[Data for review Boundary: Start]
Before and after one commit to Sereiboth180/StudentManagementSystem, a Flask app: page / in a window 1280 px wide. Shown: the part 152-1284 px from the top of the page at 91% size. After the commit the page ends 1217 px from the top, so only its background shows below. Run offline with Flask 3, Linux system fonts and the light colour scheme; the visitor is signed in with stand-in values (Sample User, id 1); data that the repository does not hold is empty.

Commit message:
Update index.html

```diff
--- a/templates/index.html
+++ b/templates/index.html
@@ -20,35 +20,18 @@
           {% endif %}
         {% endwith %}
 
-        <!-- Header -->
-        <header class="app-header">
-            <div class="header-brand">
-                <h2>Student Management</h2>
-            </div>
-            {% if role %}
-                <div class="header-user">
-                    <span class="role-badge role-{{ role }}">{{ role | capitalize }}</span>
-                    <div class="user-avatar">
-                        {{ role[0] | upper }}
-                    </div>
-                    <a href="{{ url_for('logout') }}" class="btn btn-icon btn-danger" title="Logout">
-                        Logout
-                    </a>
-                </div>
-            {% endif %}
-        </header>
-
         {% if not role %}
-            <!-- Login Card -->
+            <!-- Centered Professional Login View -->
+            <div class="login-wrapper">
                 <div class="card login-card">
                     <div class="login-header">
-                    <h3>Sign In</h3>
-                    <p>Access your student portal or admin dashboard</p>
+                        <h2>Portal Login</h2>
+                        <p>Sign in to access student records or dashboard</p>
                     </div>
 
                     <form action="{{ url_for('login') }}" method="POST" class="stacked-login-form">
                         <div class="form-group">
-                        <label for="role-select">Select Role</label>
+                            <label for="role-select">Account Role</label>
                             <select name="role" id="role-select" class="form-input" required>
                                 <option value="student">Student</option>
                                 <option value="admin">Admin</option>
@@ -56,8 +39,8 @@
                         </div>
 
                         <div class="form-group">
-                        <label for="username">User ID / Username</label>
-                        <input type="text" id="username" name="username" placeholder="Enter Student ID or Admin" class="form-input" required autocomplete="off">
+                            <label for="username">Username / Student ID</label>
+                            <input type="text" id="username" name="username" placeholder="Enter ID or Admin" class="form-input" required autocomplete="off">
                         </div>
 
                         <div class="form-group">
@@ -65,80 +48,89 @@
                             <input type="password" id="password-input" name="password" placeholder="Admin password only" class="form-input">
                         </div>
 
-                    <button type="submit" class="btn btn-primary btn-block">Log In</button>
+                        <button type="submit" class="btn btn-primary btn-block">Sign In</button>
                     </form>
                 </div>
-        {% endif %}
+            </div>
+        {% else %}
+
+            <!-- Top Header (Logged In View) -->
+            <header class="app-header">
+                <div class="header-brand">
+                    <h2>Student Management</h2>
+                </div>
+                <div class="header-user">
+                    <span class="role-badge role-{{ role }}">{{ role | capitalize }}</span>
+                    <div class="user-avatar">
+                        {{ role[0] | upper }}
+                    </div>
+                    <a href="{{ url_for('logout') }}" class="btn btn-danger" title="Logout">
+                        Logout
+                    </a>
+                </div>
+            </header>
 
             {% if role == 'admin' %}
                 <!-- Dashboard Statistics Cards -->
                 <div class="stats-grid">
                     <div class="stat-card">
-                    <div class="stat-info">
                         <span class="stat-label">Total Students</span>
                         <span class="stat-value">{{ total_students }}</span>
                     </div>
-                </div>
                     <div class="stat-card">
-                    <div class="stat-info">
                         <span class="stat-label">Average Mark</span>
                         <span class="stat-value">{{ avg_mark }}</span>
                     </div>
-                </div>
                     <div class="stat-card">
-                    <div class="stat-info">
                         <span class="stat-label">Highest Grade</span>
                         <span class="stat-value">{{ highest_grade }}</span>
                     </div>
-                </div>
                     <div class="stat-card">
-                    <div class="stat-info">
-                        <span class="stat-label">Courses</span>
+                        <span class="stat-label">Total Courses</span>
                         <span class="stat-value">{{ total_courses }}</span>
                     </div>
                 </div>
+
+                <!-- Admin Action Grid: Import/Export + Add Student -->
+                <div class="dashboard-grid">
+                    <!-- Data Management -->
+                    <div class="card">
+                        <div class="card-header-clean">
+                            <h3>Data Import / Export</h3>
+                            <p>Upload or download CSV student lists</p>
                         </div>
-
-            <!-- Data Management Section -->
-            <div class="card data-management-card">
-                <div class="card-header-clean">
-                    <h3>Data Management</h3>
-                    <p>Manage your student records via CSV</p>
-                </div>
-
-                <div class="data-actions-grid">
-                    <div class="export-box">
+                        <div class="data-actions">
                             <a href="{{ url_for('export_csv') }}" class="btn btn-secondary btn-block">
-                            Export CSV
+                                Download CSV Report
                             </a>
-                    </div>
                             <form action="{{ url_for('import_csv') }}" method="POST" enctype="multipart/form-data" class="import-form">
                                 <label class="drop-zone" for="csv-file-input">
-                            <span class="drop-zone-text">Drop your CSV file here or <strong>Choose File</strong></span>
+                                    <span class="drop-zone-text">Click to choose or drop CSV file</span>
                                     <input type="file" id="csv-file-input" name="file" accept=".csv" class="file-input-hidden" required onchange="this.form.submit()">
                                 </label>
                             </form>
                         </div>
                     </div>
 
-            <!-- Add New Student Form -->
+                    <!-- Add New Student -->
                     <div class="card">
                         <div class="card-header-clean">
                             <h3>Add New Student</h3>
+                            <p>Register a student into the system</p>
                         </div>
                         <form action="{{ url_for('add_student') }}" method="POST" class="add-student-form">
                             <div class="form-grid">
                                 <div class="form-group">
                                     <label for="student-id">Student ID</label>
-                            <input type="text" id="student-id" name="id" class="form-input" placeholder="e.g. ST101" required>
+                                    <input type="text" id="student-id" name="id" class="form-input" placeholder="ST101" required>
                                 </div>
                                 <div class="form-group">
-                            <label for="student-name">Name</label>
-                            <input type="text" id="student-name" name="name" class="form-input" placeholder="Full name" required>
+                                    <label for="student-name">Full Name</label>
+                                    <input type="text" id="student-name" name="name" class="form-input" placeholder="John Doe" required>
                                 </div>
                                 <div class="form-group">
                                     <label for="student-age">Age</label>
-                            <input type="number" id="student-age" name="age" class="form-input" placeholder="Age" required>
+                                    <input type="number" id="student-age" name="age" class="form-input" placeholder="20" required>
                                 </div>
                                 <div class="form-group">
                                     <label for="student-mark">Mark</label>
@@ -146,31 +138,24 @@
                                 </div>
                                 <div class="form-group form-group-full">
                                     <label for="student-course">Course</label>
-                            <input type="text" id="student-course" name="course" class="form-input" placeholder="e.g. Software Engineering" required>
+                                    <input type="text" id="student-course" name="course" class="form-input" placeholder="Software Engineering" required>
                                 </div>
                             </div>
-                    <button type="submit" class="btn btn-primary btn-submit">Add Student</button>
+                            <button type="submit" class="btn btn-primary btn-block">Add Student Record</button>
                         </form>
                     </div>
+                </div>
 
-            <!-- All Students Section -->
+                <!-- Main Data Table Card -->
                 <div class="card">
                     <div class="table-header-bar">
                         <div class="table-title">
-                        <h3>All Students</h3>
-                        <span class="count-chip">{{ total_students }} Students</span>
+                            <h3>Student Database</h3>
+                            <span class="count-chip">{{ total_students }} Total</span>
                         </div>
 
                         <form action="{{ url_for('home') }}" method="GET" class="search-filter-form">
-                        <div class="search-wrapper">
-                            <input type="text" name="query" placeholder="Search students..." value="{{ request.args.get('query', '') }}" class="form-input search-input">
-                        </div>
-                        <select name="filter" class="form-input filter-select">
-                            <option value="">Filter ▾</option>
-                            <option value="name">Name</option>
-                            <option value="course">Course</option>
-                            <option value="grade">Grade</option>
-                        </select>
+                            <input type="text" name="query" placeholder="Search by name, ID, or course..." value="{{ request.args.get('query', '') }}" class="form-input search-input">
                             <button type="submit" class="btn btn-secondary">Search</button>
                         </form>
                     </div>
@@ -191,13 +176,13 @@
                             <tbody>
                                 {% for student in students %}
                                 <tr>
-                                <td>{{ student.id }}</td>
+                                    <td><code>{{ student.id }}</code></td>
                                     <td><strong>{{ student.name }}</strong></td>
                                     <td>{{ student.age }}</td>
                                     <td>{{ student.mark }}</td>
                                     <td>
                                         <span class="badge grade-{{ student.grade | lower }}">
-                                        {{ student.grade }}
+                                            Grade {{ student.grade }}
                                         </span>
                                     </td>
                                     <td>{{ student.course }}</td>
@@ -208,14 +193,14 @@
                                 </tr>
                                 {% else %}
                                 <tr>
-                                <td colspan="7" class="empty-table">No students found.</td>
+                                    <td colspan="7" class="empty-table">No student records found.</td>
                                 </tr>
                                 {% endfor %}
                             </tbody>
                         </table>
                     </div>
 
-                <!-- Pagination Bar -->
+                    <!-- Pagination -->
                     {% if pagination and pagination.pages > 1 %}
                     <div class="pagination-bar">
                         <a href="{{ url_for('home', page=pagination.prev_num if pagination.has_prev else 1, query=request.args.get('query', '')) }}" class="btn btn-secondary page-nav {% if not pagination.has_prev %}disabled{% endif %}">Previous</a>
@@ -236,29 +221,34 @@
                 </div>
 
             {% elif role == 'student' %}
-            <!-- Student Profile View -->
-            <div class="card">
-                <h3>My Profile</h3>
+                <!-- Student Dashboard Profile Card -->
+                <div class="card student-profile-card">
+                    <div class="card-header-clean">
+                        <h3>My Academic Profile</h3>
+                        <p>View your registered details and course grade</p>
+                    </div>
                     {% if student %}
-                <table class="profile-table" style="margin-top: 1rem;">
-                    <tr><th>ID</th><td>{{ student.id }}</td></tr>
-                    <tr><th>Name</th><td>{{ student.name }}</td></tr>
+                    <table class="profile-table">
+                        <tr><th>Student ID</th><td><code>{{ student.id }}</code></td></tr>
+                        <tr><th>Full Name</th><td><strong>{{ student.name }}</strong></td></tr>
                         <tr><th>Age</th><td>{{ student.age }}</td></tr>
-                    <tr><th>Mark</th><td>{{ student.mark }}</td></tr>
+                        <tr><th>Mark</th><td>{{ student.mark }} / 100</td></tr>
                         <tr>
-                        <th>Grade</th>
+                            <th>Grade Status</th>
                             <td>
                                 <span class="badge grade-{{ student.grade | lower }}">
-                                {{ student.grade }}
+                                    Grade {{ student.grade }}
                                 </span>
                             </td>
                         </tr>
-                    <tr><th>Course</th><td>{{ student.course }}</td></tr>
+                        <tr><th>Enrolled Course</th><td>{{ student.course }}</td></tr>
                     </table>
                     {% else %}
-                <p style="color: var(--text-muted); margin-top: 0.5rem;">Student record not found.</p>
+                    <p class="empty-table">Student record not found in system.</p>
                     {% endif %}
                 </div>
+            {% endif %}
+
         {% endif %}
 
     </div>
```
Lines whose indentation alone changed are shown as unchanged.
[Data for review Boundary: End]
Respond with nothing but the number of lines in the entries that contain the string "secondary".

3